Starting from simple or 'kernel' sentences, learners identify the subject, verb and object, then practise expanding the sentences systematically, by adding adjectives, then adverbs, preposition phrases and, finally, clauses. Punctuation can then be introduced in a contextualised way in relation to sentence structure and meaning. Terminology can also be introduced as sentences are expanded.

Example

Kernel sentence: The man left his country.

Then: The tall, dark-haired man left his country.
The tall, dark-haired man left his country because of the war.
The tall, dark-haired man from Afghanistan left his country, last year, because of the war.
The tall, dark-haired man from Afghanistan, who started class yesterday, left his country, last year, because of the war.

Practice at building sentences gives learners the confidence to manipulate and extend their range of complex sentence structures. It can also be a lot of fun, as learners can build extremely long, yet wellformed sentences.

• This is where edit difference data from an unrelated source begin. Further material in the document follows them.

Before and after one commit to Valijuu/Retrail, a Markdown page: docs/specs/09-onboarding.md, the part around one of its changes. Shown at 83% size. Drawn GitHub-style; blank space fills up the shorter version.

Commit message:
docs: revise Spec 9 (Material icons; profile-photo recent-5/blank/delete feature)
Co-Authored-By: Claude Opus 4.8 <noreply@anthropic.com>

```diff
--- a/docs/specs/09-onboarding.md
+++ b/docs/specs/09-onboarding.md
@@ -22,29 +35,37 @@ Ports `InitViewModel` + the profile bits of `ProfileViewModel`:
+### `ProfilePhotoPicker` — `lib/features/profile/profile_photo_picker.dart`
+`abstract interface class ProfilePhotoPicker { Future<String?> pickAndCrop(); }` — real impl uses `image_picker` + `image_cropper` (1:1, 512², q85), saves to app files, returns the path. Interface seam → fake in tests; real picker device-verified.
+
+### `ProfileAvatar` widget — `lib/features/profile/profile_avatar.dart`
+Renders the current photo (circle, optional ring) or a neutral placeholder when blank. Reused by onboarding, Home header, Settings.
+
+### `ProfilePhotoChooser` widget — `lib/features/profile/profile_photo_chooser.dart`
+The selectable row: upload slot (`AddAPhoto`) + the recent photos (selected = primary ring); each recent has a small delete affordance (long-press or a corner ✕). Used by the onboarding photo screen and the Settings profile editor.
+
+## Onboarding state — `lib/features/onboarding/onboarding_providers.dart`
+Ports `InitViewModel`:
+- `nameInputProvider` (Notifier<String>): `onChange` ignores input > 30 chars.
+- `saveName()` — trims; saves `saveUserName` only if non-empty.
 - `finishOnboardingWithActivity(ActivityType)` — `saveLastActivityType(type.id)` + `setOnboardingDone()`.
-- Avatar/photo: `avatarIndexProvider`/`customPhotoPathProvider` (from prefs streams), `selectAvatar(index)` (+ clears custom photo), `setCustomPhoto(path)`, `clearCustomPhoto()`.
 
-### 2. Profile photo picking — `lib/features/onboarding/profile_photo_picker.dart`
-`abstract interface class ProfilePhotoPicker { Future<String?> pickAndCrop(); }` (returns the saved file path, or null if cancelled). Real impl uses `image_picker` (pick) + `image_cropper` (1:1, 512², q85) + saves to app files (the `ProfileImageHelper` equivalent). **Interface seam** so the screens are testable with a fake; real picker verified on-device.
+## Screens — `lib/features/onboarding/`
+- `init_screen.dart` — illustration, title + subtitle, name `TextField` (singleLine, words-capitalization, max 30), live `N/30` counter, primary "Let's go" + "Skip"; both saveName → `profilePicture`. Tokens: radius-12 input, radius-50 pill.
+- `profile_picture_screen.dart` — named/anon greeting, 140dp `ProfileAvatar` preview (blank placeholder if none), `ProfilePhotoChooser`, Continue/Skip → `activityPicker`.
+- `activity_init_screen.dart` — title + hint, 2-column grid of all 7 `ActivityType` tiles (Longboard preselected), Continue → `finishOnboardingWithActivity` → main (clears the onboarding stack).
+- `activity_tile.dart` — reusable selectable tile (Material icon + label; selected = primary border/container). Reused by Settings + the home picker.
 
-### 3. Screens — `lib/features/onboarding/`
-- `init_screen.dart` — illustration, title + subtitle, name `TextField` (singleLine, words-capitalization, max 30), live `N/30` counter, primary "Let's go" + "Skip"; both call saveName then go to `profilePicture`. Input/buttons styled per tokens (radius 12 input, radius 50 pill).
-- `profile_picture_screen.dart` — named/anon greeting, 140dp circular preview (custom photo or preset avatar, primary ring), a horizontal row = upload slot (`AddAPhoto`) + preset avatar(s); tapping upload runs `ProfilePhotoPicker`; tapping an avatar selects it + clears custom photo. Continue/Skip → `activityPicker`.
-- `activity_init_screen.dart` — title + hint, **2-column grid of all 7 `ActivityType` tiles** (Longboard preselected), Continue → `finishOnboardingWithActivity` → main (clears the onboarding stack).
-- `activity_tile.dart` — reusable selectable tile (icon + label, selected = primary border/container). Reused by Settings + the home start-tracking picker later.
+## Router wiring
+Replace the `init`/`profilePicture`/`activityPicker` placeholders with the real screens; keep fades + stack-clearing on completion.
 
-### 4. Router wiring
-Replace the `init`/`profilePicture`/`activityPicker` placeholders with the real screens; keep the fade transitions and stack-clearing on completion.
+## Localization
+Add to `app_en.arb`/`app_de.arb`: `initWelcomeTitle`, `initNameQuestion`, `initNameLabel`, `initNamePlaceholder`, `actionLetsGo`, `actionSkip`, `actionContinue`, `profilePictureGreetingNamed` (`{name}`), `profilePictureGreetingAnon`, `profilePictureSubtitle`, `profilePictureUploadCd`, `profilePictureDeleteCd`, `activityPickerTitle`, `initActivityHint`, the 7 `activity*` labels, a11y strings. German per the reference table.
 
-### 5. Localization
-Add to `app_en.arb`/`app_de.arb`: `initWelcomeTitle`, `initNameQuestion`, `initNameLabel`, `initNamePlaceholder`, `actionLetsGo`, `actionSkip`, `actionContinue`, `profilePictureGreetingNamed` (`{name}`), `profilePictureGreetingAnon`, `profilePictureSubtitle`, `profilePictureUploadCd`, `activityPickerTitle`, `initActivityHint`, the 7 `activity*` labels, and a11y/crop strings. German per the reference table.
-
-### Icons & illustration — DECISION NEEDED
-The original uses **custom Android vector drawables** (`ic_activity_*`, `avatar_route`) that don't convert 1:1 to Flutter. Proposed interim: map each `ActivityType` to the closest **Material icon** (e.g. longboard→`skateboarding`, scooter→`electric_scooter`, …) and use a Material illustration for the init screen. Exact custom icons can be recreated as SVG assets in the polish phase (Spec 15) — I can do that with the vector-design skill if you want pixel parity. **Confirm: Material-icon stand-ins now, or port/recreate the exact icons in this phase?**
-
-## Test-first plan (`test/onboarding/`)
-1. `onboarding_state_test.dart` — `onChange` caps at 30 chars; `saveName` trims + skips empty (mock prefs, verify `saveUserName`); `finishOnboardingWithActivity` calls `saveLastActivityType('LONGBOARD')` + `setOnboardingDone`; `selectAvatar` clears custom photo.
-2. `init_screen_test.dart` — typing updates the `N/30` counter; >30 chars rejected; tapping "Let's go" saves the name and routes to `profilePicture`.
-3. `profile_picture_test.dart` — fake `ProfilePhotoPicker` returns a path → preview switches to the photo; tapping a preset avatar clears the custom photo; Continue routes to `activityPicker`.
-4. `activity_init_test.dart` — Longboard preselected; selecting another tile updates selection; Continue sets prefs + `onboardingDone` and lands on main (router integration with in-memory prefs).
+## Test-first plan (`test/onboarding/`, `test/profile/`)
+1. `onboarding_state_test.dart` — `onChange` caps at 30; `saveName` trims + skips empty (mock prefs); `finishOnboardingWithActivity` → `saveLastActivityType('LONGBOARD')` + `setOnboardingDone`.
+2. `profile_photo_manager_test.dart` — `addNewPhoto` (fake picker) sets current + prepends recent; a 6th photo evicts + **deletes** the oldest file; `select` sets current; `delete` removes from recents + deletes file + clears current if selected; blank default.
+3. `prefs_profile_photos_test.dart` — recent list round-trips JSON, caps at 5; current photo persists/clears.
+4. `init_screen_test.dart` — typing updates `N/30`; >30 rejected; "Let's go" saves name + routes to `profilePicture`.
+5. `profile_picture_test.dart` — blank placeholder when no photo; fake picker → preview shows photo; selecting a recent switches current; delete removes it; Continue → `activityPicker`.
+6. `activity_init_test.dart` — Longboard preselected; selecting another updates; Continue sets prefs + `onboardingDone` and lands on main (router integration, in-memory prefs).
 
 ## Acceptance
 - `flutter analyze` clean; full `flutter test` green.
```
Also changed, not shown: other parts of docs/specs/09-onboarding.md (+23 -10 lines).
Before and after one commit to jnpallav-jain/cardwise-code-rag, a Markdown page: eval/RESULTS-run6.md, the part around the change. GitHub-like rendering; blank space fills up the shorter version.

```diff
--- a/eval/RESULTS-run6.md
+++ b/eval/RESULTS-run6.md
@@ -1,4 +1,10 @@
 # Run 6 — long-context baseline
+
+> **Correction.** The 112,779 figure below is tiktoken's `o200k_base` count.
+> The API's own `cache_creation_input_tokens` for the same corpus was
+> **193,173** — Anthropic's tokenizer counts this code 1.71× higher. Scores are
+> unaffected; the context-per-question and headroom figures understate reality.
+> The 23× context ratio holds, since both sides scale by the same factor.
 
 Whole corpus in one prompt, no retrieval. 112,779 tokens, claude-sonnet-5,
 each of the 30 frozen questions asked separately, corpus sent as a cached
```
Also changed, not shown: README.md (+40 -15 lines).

Some dyslexic learners and other learners who tend to write long and confused or run-on sentences can be helped to identify the kernel sentence within the muddled one. They can then often tease out the meaning from the confusion and rewrite what they want to say in a more clearly structured way.

This is especially helpful for those learners who wish to express complex relationships between ideas and who find that simple sentences are inadequate, but have difficulties structuring complex ones.